Actually, no. That is wrong. There is something else that can/will explain the uplift of moist air observed in storms. And it doesn’t involve steam whatsoever. In fact, the assertion that steam cannot exist in our atmosphere is, in fact, true. So the notion that steam provides the buoyancy of storms and/or the notion that buoyancy is the only force that can describe the uplift in storms and/or the notion that the only way water can provide uplift is through buoyancy are all false statements. There is another force involved. There is another way in which water can provide uplift in storms. And the three atmospheric phenomena that I mentions above, 1) the turbulence at the top of thunderstorms, 2) the jet stream, and 3) clear-air turbulence, are big clues as to this other force. In a follow-up post to this post I will demonstrate how one can start from the observation of CAT and track back through the jet stream, through to the tops of thunderclouds all the way down to the moist air (humidity) at lower altitudes and perfectly explain how this moist air begins to rapidly rise up into the upper troposphere (over 7.000 meters). And at no time will this explanation require the existence of steam or buoyancy.

Plasma in the Atmosphere

What is the mistake meteorologists have been making? What is the conceptual error. What is the omission? As explained above, meteorologists assumed three phases of H2O. They assumed ice, liquid water, and gaseous water, steam. They did not know about, and frankly, could not have known about a fourth phase of water, plasma. Nor could they have known about the structural capabilities that this plasma phase of water brings to our understanding of atmospheric processes. And, consequently, they could not have known how these structural capabilities are the key to explaining the uplift of moist air witnessed in storms. And, therefore, they could not have known that there is a way to explain the uplift witnessed in storms that doesn’t require them to surrender their dignity.

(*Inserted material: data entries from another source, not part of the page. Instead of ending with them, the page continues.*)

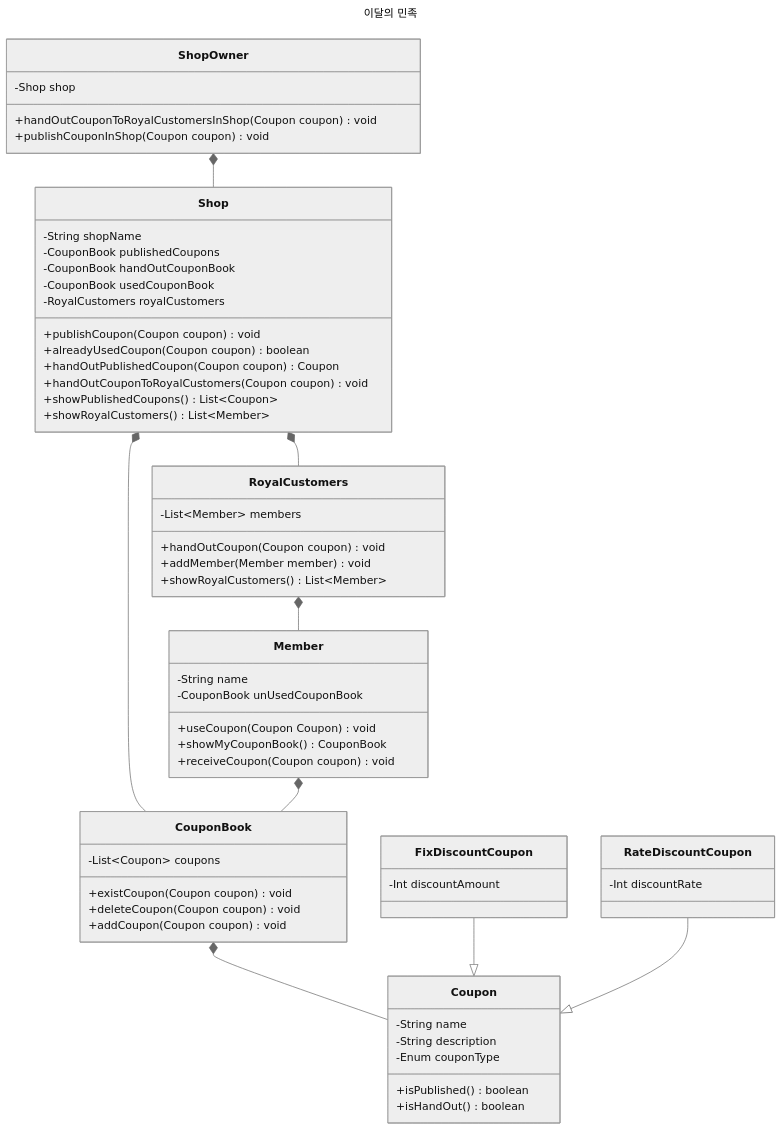
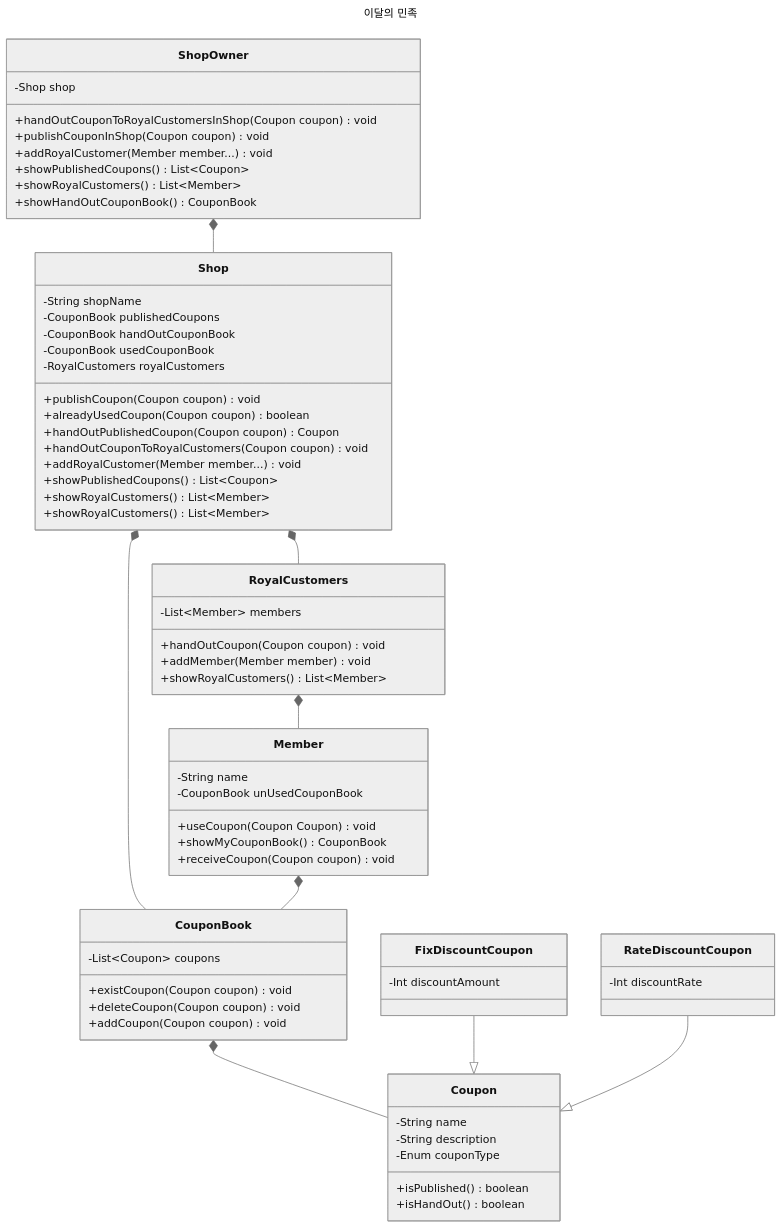
Before and after one commit to Exagonal-Study/est-delivery: the first of 2 diagrams in README.md, drawn with Mermaid (neutral theme). The commit also changed 6 other files, not shown here.

````diff
--- a/README.md
+++ b/README.md
@@ -41,73 +41,79 @@
 ```mermaid
 ---
 title: 이달의 민족
 ---
 classDiagram
     Shop *-- CouponBook
     Shop *-- RoyalCustomers
     RoyalCustomers *-- Member
     Member *-- CouponBook
     CouponBook *-- Coupon
     FixDiscountCoupon --|> Coupon
     RateDiscountCoupon --|> Coupon
     ShopOwner *-- Shop
 
     class CouponBook{
 			-List~Coupon~ coupons
 			+existCoupon(Coupon coupon) void
 			+deleteCoupon(Coupon coupon) void
 			+addCoupon(Coupon coupon) void
     }
 
     class Coupon{
 			-String name
 			-String description
 			-Enum couponType
 			+isPublished() boolean
 			+isHandOut() boolean
     }
 
     class FixDiscountCoupon{
 			-Int discountAmount
     }
 
     class RateDiscountCoupon{
 			-Int discountRate
     }
 
     class Member{
 			-String name
 			-CouponBook unUsedCouponBook
 			+useCoupon(Coupon Coupon) void
 			+showMyCouponBook() CouponBook
 			+receiveCoupon(Coupon coupon) void
     }
 
 		class ShopOwner{
 			-Shop shop
 			+handOutCouponToRoyalCustomersInShop(Coupon coupon) void
 			+publishCouponInShop(Coupon coupon) void
+			+addRoyalCustomer(Member member...) void
+			+showPublishedCoupons() List~Coupon~
+			+showRoyalCustomers() List~Member~
+			+showHandOutCouponBook() CouponBook
 		}
 
 		class Shop{
 			-String shopName
 			-CouponBook publishedCoupons
             -CouponBook handOutCouponBook
 			-CouponBook usedCouponBook
 			-RoyalCustomers royalCustomers
 			+publishCoupon(Coupon coupon) void
 			+alreadyUsedCoupon(Coupon coupon) boolean
 			+handOutPublishedCoupon(Coupon coupon) Coupon
 			+handOutCouponToRoyalCustomers(Coupon coupon) void
+            +addRoyalCustomer(Member member...) void
 			+showPublishedCoupons() List~Coupon~
+            +showRoyalCustomers() List~Member~
 			+showRoyalCustomers() List~Member~
 		}
 
 		class RoyalCustomers{
 			-List~Member~ members
 			+handOutCoupon(Coupon coupon) void
 			+addMember(Member member) void
 			+showRoyalCustomers() List~Member~
 		}
 
 ```
````
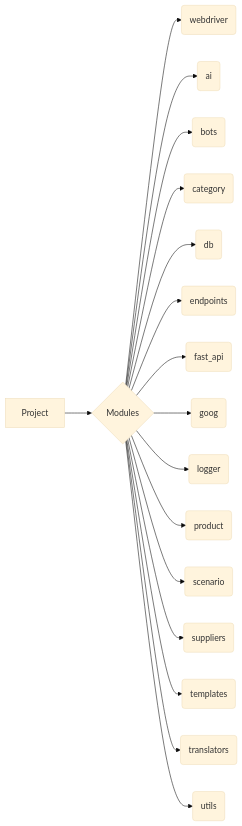
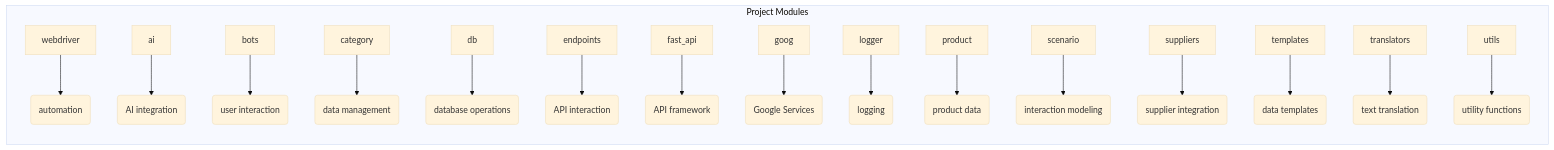
One commit to hypo69/hypo changed the diagram in docs/gemini/en/explainer/src/readme.ru.md. Above: the diagram before and after it, drawn with Mermaid (base theme). The commit also changed other lines of this file and 2939 other files, not shown here.

````diff
--- a/docs/gemini/en/explainer/src/readme.ru.md
+++ b/docs/gemini/en/explainer/src/readme.ru.md
@@ -79,19 +76,20 @@
 ```mermaid
 graph LR
-    A[Project] --> B{Modules};
-    B --> C(webdriver);
-    B --> D(ai);
-    B --> E(bots);
-    B --> F(category);
-    B --> G(db);
-    B --> H(endpoints);
-    B --> I(fast_api);
-    B --> J(goog);
-    B --> K(logger);
-    B --> L(product);
-    B --> M(scenario);
-    B --> N(suppliers);
-    B --> O(templates);
-    B --> P(translators);
-    B --> Q(utils);
+    subgraph Project Modules
+        A[webdriver] --> B(automation);
+        C[ai] --> D(AI integration);
+        E[bots] --> F(user interaction);
+        G[category] --> H(data management);
+        I[db] --> J(database operations);
+        K[endpoints] --> L(API interaction);
+        M[fast_api] --> N(API framework);
+        O[goog] --> P(Google Services);
+        Q[logger] --> R(logging);
+        S[product] --> T(product data);
+        U[scenario] --> V(interaction modeling);
+        W[suppliers] --> X(supplier integration);
+        Y[templates] --> Z(data templates);
+        AA[translators] --> AB(text translation);
+        AC[utils] --> AD(utility functions);
+    end
 ```
````
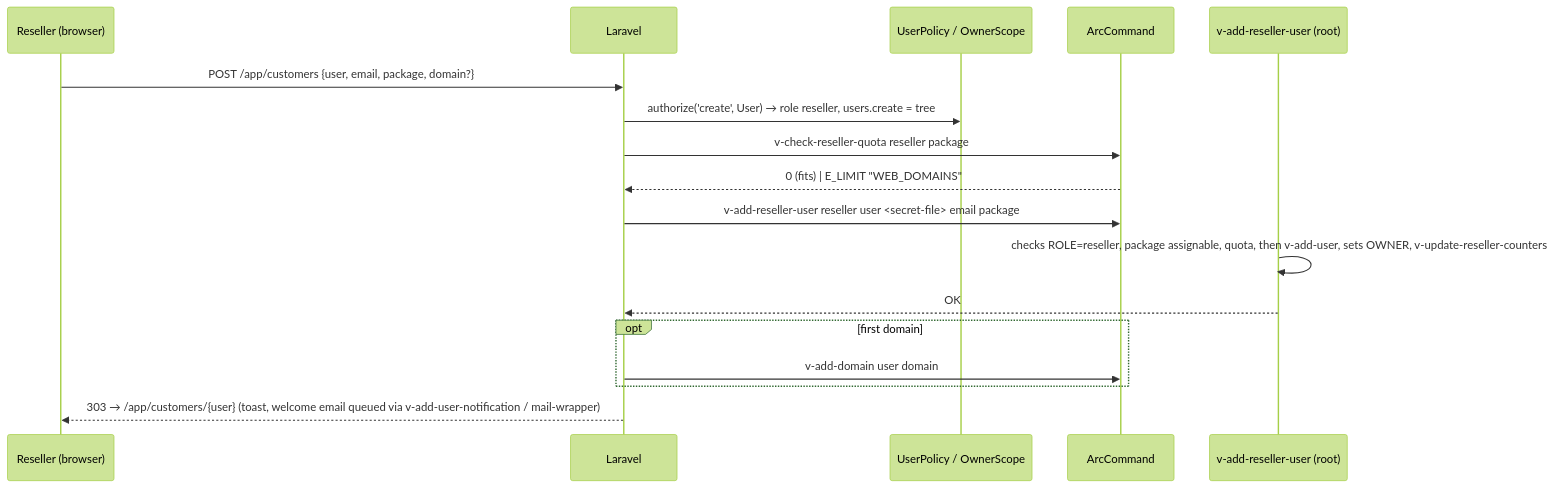
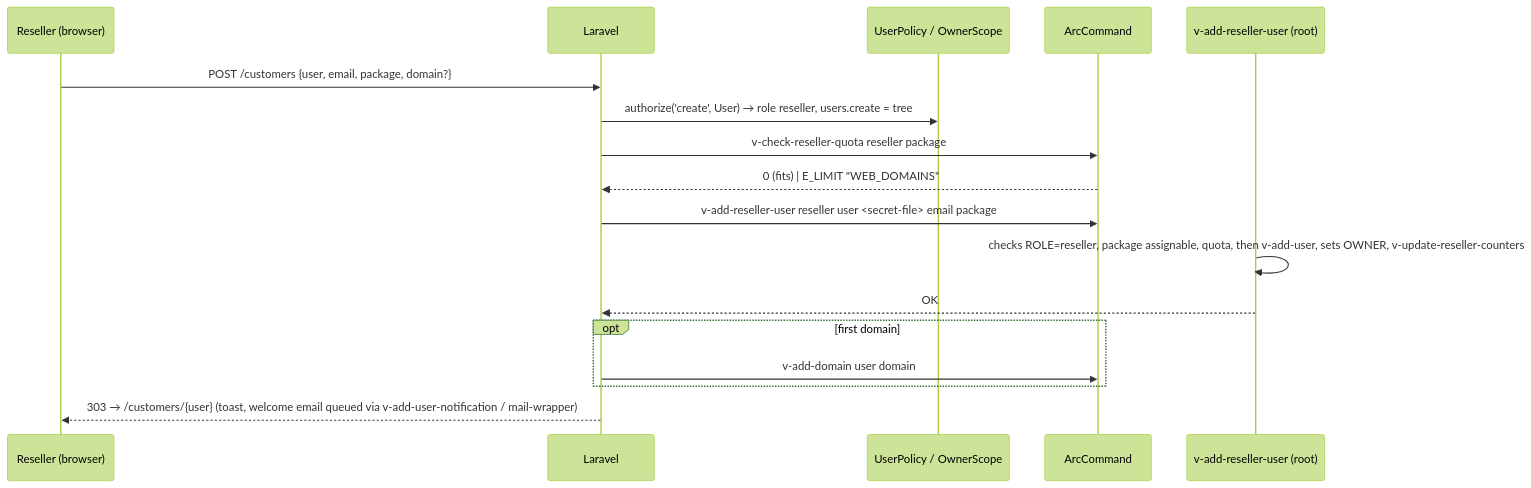
The second of 2 diagrams in docs/design/03-tenancy-and-authorization.md (arc-panel-oss/arcpanel), drawn with Mermaid (forest theme) before and after one commit. The commit also changed other lines of this file and 20 other files, not shown here.

````diff
--- a/docs/design/03-tenancy-and-authorization.md
+++ b/docs/design/03-tenancy-and-authorization.md
@@ -250,20 +250,20 @@
 ```mermaid
 sequenceDiagram
   participant R as Reseller (browser)
   participant L as Laravel
   participant P as UserPolicy / OwnerScope
   participant H as ArcCommand
   participant C as v-add-reseller-user (root)
 
-  R->>L: POST /app/customers {user, email, package, domain?}
+  R->>L: POST /customers {user, email, package, domain?}
   L->>P: authorize('create', User) → role reseller, users.create = tree
   L->>H: v-check-reseller-quota reseller package
   H-->>L: 0 (fits) | E_LIMIT "WEB_DOMAINS"
   L->>H: v-add-reseller-user reseller user <secret-file> email package
   C->>C: checks ROLE=reseller, package assignable, quota, then v-add-user, sets OWNER, v-update-reseller-counters
   C-->>L: OK
   opt first domain
     L->>H: v-add-domain user domain
   end
-  L-->>R: 303 → /app/customers/{user} (toast, welcome email queued via v-add-user-notification / mail-wrapper)
+  L-->>R: 303 → /customers/{user} (toast, welcome email queued via v-add-user-notification / mail-wrapper)
 ```
````
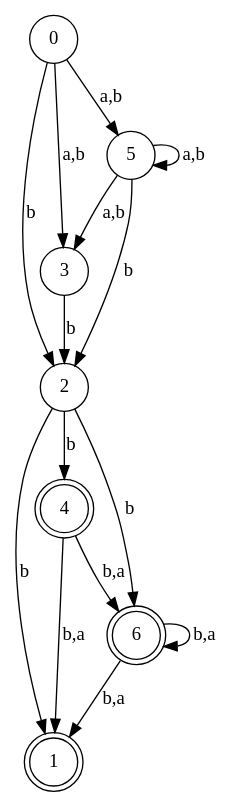
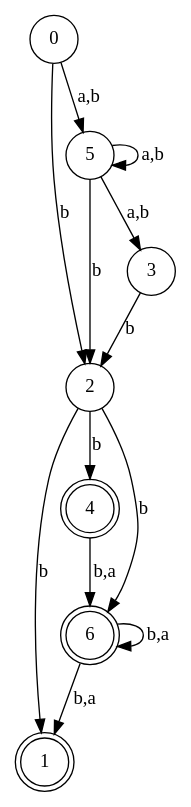
The diagram in projeto_1/test-output/graph.gv (igorbragaia/CTC-34), drawn with Graphviz before and after one commit. The commit also changed 2 other files, not shown here.

```diff
--- a/projeto_1/test-output/graph.gv
+++ b/projeto_1/test-output/graph.gv
@@ -1,23 +1,21 @@
 digraph {
 	0 [shape=circle]
 	1 [shape=doublecircle]
 	2 [shape=circle]
 	3 [shape=circle]
 	4 [shape=doublecircle]
 	5 [shape=circle]
 	6 [shape=doublecircle]
 	5 -> 5 [label="a,b"]
 	2 -> 4 [label=b]
 	3 -> 2 [label=b]
 	6 -> 6 [label="b,a"]
 	0 -> 2 [label=b]
 	5 -> 2 [label=b]
 	2 -> 6 [label=b]
 	2 -> 1 [label=b]
 	5 -> 3 [label="a,b"]
 	0 -> 5 [label="a,b"]
-	0 -> 3 [label="a,b"]
 	6 -> 1 [label="b,a"]
 	4 -> 6 [label="b,a"]
-	4 -> 1 [label="b,a"]
 }
```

Wizard of Oz and the Discovery of Atmospheric Plasma
https://www.youtube.com/watch?v=pl-GOPq8aA0

Convection Versus Plasma
https://www.youtube.com/watch?v=LwSyalcoRAk

Alternative to Spiritualistic Thinking in the Atmospheric Sciences
https://www.youtube.com/watch?v=dexlOvP7mPw

More videos at my channel:
https://www.youtube.com/channel/UCcg8R1 ... GkeIEBjkMQ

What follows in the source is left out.